■ **WHAT TO PRODUCE**
Gather each line containing the string "styled" from these entries.

(DATA PROVIDED)

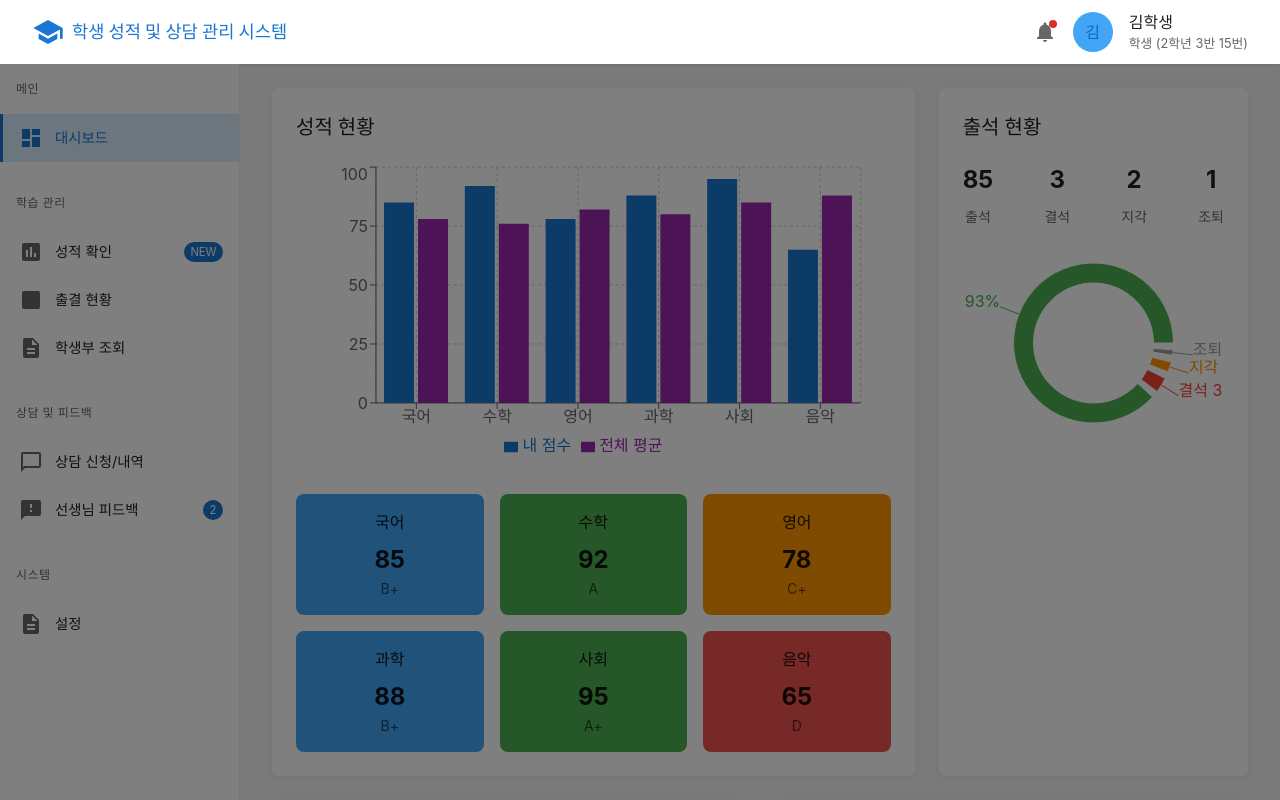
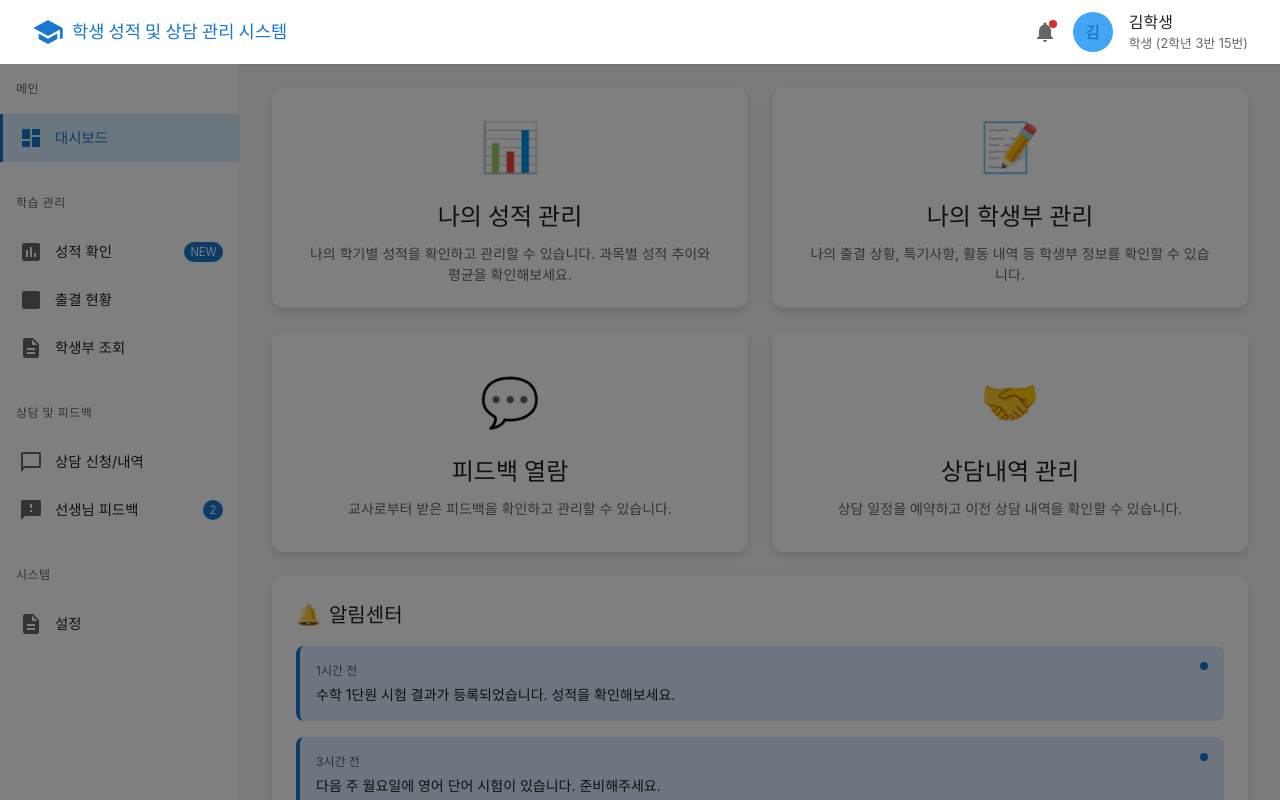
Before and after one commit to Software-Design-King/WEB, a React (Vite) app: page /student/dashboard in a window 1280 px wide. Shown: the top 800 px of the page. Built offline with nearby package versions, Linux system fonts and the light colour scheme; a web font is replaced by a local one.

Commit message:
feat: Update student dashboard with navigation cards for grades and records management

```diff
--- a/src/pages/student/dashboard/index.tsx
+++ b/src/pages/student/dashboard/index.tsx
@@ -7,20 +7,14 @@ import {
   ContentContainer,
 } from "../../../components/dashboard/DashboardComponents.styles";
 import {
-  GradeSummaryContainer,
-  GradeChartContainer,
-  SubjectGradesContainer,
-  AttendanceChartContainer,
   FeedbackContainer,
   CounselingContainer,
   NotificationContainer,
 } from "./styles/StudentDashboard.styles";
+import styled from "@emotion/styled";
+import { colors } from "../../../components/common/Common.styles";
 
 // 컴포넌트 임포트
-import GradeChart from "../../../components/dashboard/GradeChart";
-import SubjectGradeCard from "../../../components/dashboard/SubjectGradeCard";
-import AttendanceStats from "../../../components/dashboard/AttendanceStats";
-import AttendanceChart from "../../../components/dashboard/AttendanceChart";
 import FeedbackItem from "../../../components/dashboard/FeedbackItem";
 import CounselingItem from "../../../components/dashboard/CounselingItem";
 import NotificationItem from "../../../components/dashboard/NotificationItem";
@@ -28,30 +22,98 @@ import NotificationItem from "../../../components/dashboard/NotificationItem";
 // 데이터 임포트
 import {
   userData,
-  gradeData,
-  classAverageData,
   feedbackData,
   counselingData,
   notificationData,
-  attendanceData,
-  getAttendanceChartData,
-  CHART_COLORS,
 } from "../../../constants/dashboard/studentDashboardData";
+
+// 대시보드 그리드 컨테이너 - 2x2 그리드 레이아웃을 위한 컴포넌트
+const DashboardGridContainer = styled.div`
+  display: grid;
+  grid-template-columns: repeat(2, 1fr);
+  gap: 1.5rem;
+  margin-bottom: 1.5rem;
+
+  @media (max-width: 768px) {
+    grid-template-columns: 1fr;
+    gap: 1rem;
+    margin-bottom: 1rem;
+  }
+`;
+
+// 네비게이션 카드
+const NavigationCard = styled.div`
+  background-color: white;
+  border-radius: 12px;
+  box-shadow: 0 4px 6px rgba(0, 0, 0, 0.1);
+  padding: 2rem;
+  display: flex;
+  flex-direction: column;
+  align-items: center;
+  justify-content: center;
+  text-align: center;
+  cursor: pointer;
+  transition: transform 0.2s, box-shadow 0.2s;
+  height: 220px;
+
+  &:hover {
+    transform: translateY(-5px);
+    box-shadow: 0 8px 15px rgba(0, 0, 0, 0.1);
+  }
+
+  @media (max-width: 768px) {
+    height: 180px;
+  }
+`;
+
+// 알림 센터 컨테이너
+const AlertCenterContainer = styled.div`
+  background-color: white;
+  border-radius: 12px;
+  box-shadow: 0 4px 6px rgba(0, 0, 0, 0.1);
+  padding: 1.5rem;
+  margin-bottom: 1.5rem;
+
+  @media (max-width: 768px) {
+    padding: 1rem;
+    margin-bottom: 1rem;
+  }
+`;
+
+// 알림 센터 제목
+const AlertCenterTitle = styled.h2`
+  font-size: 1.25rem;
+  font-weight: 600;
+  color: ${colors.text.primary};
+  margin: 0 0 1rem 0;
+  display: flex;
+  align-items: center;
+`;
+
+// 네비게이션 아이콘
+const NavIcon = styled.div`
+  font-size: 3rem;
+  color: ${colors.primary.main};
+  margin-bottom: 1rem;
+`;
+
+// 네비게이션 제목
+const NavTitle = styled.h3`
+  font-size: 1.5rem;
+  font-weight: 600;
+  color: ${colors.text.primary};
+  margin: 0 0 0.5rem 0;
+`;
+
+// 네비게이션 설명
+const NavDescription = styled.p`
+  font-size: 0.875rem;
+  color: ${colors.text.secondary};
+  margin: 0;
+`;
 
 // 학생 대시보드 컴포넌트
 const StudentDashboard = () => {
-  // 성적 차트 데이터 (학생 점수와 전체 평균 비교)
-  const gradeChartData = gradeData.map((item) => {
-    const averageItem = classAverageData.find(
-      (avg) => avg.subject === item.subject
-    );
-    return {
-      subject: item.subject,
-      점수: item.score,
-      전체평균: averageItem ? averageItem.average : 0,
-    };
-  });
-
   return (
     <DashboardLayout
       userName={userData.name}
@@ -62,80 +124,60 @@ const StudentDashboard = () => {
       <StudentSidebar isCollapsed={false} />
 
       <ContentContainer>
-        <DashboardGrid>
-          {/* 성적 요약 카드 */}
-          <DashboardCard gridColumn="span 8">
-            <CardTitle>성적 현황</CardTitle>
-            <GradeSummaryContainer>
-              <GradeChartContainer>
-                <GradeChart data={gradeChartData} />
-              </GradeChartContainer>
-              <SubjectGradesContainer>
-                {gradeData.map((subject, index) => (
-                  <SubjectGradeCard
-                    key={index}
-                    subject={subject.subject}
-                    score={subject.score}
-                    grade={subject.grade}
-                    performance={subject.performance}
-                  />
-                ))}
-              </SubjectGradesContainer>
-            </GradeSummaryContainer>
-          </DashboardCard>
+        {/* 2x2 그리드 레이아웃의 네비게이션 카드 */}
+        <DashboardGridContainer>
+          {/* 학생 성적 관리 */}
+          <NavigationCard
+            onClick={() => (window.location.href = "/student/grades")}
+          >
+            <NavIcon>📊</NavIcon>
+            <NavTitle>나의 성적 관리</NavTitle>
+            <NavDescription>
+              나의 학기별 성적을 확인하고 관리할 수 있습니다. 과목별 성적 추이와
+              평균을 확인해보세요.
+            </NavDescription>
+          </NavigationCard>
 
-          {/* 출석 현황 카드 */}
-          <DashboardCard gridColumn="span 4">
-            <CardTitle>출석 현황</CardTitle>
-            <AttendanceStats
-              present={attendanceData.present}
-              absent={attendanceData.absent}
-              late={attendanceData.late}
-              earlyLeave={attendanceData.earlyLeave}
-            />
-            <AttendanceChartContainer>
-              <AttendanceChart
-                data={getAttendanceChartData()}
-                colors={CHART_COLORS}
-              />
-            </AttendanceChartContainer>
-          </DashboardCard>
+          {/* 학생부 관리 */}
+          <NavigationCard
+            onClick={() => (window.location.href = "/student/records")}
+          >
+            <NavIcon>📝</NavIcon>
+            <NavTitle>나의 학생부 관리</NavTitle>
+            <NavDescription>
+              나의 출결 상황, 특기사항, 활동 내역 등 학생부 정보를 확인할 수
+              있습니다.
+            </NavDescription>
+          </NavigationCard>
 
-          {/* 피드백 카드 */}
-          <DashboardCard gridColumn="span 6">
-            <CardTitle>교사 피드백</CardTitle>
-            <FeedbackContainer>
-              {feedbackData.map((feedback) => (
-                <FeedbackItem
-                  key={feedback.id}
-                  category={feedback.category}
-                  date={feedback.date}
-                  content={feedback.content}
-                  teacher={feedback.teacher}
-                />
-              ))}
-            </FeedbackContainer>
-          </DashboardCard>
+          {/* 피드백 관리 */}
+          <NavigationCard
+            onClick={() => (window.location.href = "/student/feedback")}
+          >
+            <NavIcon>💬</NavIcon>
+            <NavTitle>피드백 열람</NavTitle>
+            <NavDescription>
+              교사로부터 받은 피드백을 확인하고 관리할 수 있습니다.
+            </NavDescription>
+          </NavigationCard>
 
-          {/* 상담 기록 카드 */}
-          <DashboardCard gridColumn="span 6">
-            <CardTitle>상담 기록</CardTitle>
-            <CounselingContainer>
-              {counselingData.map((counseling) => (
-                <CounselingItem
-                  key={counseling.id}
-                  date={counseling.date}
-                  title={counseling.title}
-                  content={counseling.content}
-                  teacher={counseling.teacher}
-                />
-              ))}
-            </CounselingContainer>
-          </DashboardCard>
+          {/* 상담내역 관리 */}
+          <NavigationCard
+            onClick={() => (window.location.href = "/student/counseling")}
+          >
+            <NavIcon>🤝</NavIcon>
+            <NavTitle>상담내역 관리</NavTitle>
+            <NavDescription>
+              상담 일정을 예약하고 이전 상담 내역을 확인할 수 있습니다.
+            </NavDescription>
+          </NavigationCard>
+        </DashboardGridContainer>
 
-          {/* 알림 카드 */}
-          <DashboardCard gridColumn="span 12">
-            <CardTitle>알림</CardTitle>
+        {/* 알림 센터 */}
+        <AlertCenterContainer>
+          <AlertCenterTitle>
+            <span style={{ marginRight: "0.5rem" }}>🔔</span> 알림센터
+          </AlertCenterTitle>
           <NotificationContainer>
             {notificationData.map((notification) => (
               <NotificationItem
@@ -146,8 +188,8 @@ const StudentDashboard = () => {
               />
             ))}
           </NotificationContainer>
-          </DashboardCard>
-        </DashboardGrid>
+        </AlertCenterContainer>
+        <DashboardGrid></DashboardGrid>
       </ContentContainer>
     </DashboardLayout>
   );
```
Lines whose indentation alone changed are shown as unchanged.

(End DATA PROVIDED)

■ **ANSWER BOX**
+import styled from "@emotion/styled";
+const DashboardGridContainer = styled.div`
+const NavigationCard = styled.div`
+const AlertCenterContainer = styled.div`
+const AlertCenterTitle = styled.h2`
+const NavIcon = styled.div`
+const NavTitle = styled.h3`
+const NavDescription = styled.p`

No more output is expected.